== Segment start ==

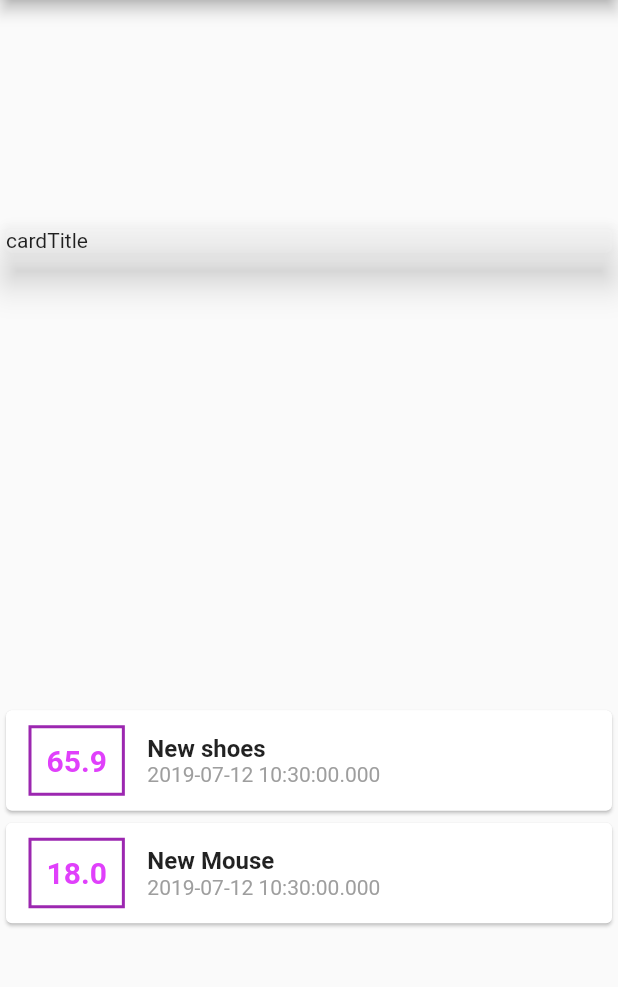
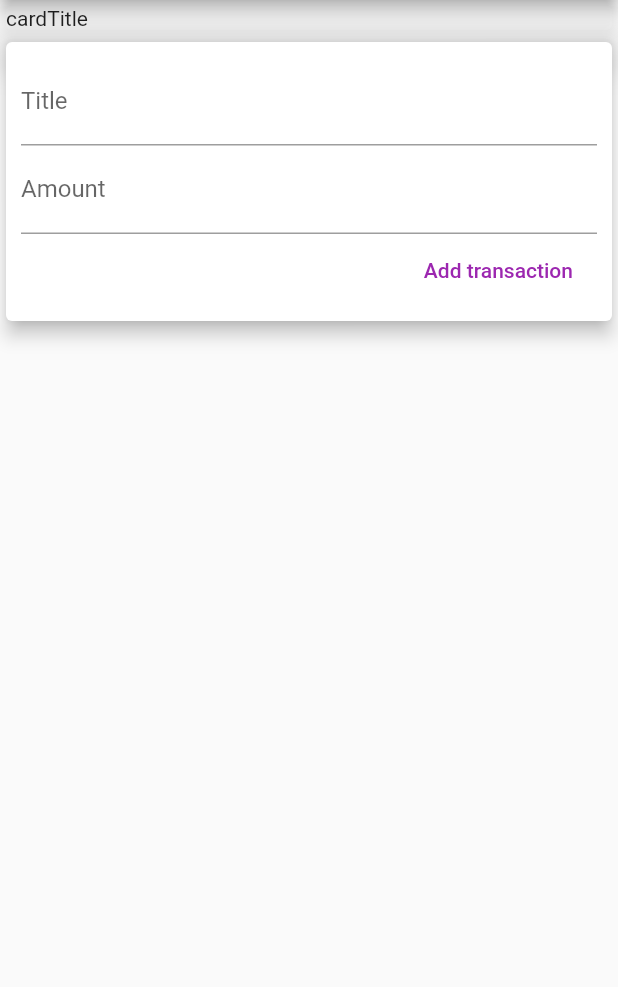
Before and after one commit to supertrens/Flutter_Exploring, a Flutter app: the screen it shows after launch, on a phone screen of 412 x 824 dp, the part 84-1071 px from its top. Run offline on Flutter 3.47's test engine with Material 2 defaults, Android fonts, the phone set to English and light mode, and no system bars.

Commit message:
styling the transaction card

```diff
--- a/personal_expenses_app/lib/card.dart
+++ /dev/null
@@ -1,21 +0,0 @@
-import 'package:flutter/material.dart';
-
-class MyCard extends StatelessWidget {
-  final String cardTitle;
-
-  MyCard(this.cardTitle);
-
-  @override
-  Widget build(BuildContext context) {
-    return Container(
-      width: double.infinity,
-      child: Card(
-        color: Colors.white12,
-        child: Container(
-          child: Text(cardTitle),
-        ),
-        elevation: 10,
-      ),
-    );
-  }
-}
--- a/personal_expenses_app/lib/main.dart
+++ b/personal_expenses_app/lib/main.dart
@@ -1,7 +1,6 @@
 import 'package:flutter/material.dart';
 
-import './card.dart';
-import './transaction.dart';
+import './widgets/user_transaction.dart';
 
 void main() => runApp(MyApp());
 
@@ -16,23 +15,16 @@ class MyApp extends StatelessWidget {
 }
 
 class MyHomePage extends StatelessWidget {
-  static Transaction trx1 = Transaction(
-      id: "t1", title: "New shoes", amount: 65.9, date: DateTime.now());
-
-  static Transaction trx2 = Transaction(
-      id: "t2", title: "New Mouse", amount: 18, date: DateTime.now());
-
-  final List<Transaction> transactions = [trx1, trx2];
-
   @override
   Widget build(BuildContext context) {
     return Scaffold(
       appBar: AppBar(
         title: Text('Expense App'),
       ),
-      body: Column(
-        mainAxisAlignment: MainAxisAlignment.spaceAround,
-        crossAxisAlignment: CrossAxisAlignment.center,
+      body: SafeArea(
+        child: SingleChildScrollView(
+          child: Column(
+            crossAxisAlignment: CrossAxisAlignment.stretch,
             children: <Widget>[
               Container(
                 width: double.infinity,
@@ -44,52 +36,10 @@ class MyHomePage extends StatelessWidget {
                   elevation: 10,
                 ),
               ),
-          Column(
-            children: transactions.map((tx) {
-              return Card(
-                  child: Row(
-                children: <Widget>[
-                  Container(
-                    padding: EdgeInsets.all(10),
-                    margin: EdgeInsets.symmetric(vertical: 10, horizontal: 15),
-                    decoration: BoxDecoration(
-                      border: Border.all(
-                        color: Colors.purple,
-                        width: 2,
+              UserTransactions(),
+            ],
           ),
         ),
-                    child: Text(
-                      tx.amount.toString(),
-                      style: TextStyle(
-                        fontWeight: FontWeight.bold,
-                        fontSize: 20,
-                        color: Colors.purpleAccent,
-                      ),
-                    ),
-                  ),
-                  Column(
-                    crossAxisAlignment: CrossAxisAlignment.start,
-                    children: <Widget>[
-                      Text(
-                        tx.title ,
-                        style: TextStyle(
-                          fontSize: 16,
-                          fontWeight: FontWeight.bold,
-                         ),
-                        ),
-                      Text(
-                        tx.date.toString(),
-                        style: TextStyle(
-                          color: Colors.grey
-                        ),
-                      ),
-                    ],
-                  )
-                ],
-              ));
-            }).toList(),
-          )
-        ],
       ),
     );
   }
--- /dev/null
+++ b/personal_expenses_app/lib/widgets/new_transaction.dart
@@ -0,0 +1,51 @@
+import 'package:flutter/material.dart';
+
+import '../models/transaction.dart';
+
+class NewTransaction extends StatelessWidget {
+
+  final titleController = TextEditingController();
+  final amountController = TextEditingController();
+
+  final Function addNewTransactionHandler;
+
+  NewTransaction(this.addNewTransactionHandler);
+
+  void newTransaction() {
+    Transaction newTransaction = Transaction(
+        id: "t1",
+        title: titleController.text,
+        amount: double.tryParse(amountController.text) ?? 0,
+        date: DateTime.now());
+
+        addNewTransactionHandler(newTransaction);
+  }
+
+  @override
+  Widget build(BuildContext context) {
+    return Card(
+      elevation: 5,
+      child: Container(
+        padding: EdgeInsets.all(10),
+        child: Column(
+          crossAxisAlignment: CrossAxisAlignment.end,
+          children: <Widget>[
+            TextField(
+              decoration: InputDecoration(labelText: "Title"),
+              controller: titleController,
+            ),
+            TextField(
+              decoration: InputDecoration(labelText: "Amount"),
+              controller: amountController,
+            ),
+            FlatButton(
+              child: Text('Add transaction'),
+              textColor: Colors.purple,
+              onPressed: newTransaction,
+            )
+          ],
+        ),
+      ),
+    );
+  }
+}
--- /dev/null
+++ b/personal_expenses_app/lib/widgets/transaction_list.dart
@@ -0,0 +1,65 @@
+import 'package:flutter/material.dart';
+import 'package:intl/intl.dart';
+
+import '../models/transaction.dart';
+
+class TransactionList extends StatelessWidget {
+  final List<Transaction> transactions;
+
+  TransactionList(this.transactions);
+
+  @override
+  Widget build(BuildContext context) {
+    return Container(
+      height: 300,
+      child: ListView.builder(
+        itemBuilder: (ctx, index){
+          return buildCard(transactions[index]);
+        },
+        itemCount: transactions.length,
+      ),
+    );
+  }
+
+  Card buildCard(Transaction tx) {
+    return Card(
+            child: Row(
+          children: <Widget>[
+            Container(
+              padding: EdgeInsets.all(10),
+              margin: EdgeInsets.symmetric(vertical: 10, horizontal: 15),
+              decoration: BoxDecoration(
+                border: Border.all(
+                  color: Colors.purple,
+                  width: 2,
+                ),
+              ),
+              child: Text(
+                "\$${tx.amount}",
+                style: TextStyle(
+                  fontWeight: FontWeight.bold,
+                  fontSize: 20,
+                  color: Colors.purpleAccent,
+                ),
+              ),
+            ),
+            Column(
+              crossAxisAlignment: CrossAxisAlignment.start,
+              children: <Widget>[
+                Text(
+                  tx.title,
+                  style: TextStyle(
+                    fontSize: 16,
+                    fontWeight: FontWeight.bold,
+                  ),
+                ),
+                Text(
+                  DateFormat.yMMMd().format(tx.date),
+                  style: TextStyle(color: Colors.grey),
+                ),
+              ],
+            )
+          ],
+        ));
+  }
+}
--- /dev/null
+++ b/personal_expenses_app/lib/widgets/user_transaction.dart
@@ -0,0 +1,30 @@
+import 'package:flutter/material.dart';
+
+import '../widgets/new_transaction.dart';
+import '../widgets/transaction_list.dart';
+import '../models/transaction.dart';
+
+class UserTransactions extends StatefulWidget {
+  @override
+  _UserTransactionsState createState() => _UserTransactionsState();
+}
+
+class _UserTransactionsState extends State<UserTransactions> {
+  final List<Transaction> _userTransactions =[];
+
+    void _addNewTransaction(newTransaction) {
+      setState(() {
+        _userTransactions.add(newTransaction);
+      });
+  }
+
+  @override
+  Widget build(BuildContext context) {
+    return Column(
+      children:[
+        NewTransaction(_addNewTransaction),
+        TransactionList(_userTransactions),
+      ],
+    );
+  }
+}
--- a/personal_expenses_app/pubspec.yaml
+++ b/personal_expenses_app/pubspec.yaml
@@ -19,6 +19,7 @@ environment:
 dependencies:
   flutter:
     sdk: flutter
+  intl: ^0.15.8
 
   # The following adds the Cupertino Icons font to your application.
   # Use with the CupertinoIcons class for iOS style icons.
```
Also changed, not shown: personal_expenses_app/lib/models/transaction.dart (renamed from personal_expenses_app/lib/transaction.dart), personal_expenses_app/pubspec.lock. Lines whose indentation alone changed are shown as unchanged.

== Segment end ==
== Segment start ==

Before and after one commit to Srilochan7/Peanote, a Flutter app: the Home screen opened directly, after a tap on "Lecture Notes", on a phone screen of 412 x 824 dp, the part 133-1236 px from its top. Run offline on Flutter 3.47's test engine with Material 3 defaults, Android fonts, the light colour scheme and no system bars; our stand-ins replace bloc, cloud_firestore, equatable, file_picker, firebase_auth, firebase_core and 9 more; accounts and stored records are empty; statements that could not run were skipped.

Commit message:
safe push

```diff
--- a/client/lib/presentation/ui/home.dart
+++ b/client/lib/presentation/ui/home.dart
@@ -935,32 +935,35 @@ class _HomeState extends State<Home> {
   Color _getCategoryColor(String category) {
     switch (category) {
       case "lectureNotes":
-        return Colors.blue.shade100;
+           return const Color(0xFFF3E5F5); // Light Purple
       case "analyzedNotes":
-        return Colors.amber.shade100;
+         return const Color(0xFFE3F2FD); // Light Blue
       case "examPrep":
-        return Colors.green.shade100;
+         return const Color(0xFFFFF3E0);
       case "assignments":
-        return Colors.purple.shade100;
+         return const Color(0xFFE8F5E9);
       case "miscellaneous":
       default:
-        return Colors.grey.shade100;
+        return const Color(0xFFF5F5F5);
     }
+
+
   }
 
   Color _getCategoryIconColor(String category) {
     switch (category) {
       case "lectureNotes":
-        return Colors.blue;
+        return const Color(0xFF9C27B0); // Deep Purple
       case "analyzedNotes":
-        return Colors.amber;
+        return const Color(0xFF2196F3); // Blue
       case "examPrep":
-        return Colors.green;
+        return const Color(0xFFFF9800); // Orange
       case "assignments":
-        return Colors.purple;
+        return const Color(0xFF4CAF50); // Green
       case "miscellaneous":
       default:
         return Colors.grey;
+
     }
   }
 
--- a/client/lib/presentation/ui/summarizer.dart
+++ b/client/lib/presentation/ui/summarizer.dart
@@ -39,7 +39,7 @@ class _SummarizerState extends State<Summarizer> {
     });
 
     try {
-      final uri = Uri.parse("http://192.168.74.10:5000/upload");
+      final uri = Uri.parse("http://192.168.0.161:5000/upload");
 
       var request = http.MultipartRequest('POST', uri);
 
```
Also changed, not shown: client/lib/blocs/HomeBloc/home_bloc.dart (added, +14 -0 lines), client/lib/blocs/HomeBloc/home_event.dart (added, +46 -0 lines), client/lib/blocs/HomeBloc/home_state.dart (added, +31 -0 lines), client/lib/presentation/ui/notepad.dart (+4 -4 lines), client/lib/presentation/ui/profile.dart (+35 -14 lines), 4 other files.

== Segment end ==

Task details: Lines that hold "TextStyle" are the ones to copy, so pick each out from the data.

Solution to this task:
-                      style: TextStyle(
-                        style: TextStyle(
-                        style: TextStyle(
+                style: TextStyle(
+                  style: TextStyle(
+                  style: TextStyle(color: Colors.grey),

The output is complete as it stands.